The current DiscordLeaks runs on a single server. The entire application stack is containerized in Docker. An Nginx reverse proxy auto routes requests to all containers with tagged virtual hosts. A Let’s Encrypt helper container can be optionally enabled to provide TLS, which we use in staging but not in production. The Postgres container has a mounted volume to persist data across restarts. The Redis container is ephemeral since the cache is only an optimization.

It’s not a complex system, and it’s not particularly unique or interesting, but it gets the job done.

Next Steps

We are currently working with a UX researcher to redesign the web interface to make it easier to get overviews of leaked information. Our plans include exposing additional metadata for servers and channels such as the dates they were active. We also are considering adding annotations to allow researchers to provide information on users, channels, and servers to help give context to any interaction. However, the main changes are simply rearranging information that’s displayed to avoid clutter and to make it more obvious what information is important and relevant to any researcher’s activities.

A lot of these changes seem obvious when they’re pointed out, but as a team of rag-tag hackers, who mostly focus on just getting it functional and secure then shipping it, we have overlooked some fairly basic design best practices.


The major takeaway from this isn’t that the DiscordLeaks is some amazing feat of engineering or that we are particularly talented devs for shipping this software. There are two simple lessons here, ones that all of us anarchists should know.

First is that we need to build durable infrastructure that will outlast us. In meatspace, this means community organizing, unions, and solidarity. In cyberspace, this means automation, documentation, and robust tests. My first goal with this project was to make future development and deployment painless. This project will outlive my time working with Unicorn Riot, and that is actually extremely important.
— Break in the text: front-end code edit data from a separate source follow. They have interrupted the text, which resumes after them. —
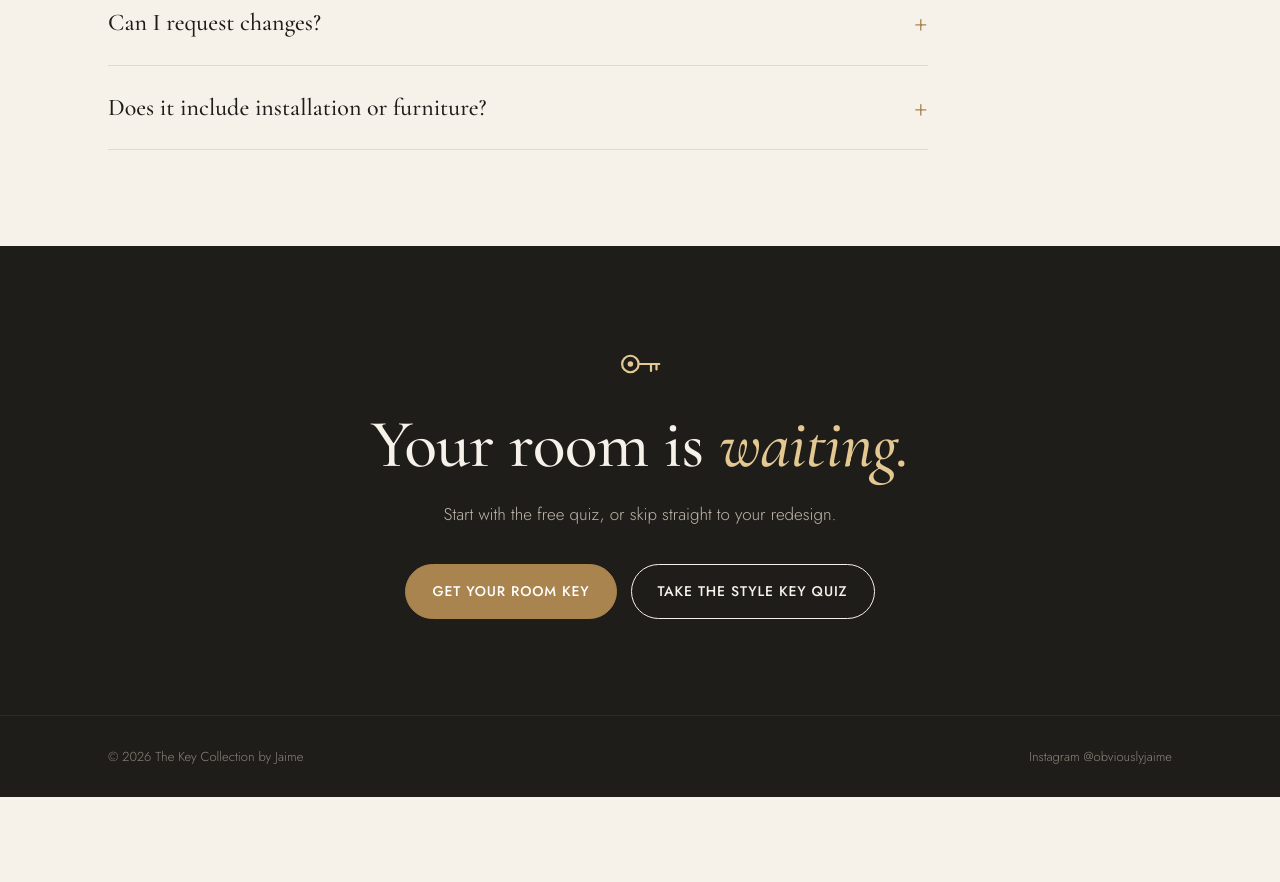
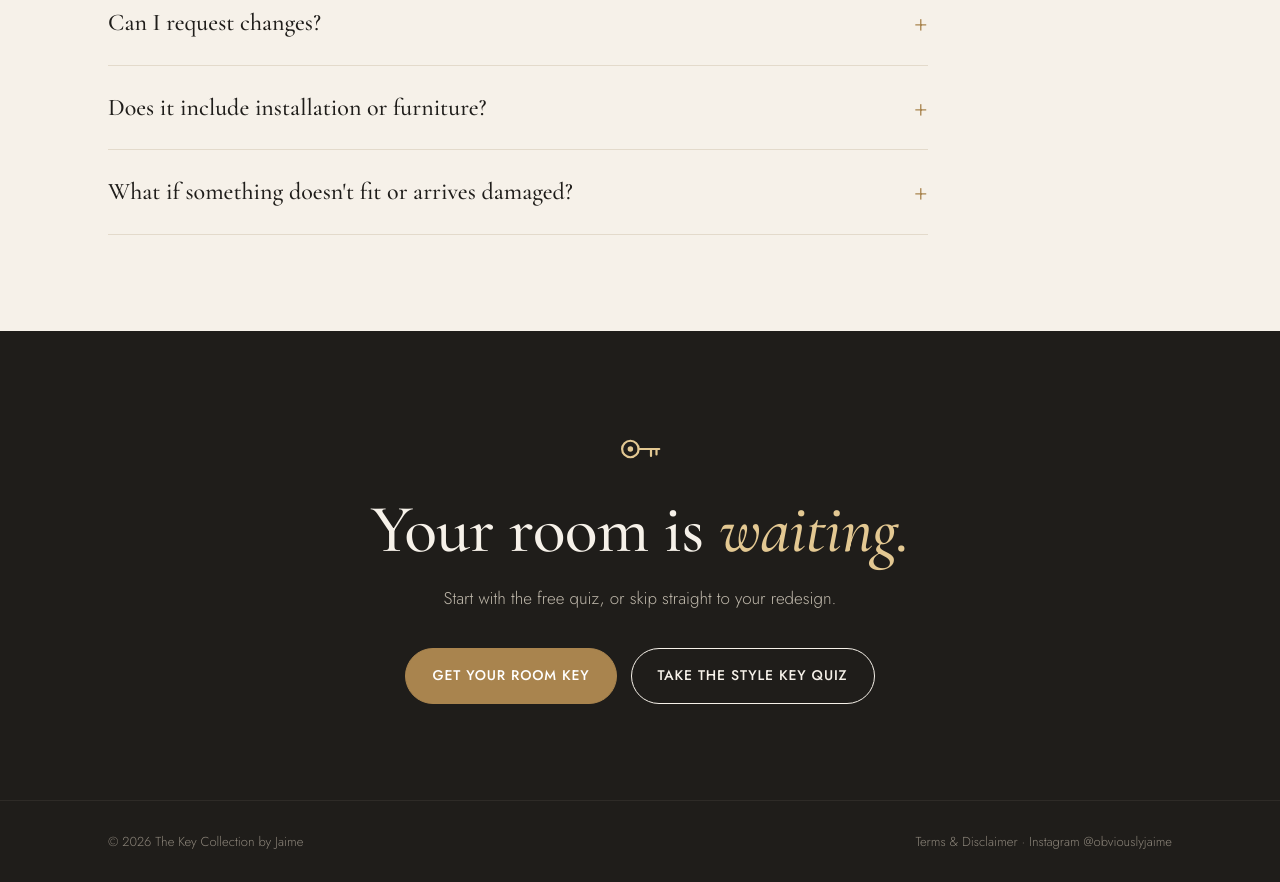
Before and after one commit to thekeycollection/homekeycollection, a plain HTML site: page index.html in a window 1280 px wide. Shown: the part 5360-6242 px from the top of the page. Before the commit the page ends 6157 px from the top, so only its background shows below. Drawn offline with nearby package versions, Linux system fonts and the light colour scheme.

Commit message:
Add Terms & Disclaimer link, FAQ entry, and quiz agreement line
Added a new FAQ about handling damaged items and updated the email disclaimer to include a link to the Terms & Design Disclaimer.

```diff
--- a/index.html
+++ b/index.html
@@ -454,6 +454,7 @@
       <details><summary>How long does it take?</summary><p>You'll get your redesigned room within <span class="tbd">7 business days</span> of sending your photos and questionnaire.</p></details>
       <details><summary>Can I request changes?</summary><p><span class="tbd">Each Room Key includes one round of small swaps.</span></p></details>
       <details><summary>Does it include installation or furniture?</summary><p>No. The Room Key is a design plan with shopping links. You buy the pieces directly from the retailers.</p></details>
+      <details><summary>What if something doesn't fit or arrives damaged?</summary><p>Your Room Key is an artistic representation based on the photos and measurements you provide, so please double-check each item's dimensions before you buy. Products are sold and shipped by the retailers, so fit, shipping damage, and returns are handled with them. See our <a href="/terms/" target="_blank" rel="noopener">Terms &amp; Design Disclaimer</a>.</p></details>
     </div>
   </div>
 </section>
@@ -473,7 +474,7 @@
 <footer>
   <div class="wrap">
     <span>© 2026 The Key Collection by Jaime</span>
-    <span><a data-link="instagram" href="#">Instagram @obviouslyjaime</a></span>
+    <span><a href="/terms/">Terms &amp; Disclaimer</a> · <a data-link="instagram" href="#">Instagram @obviouslyjaime</a></span>
   </div>
 </footer>
 
@@ -789,7 +790,7 @@
         <div class="qnav"><button type="button" class="btn btn-line" id="qback">Back</button>
           <button type="submit" class="btn btn-dark">See my result</button></div>
       </form>
-      <p class="fine">Your email stays with Jaime. We never share or sell it.</p></div>`;
+      <p class="fine">Your email stays with Jaime. We never share or sell it. By continuing, you agree to our <a href="/terms/" target="_blank" rel="noopener">Terms &amp; Design Disclaimer</a>.</p></div>`;
     document.getElementById('qback').onclick=()=>{qs.step=backTo;render();};
     document.getElementById('qform').onsubmit=e=>{
       e.preventDefault();
```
Just like in real life, if you are the single point of failure in an organization, you have not built infrastructure that endures. You should diffuse your importance by training other people or setting up systems that will survive the loss of individuals.

The second lesson is one should build things with a very clear purpose. It may have been sufficient for us to zip up the leaked data and host it for people to download and comb through on their own, but by building DiscordLeaks, we operationalized the data. Activists have used it to successfully identify nazis, getting them fired from their jobs at times. Two high profile cases were Michael Chesny was discharged from the US Marines or the US Marine Vasillios Pistolis who was court martialed over his white suprmacist violence. The data has been subpoenaed for court cases in relation to the Unite the Right rally in Charlottesville. Even just getting the leaks at all allowed for Unicorn Riot to do a trickle’s worth of data journalism, but making the leaks easily publicly accessible and searchable opened the floodgates to allow others to do important research.

There are thousands of ways to help the cause of antifascism, and there are thousands of fun little projects one can work on, but with limited time and resources, picking effective ways to fight is very important.

Helping Out

Do you like the work Unicorn Riot is doing to report on the far right and the rise of fascism? Consider clicking here to learn how you can support their journalism through tax-deductible donations.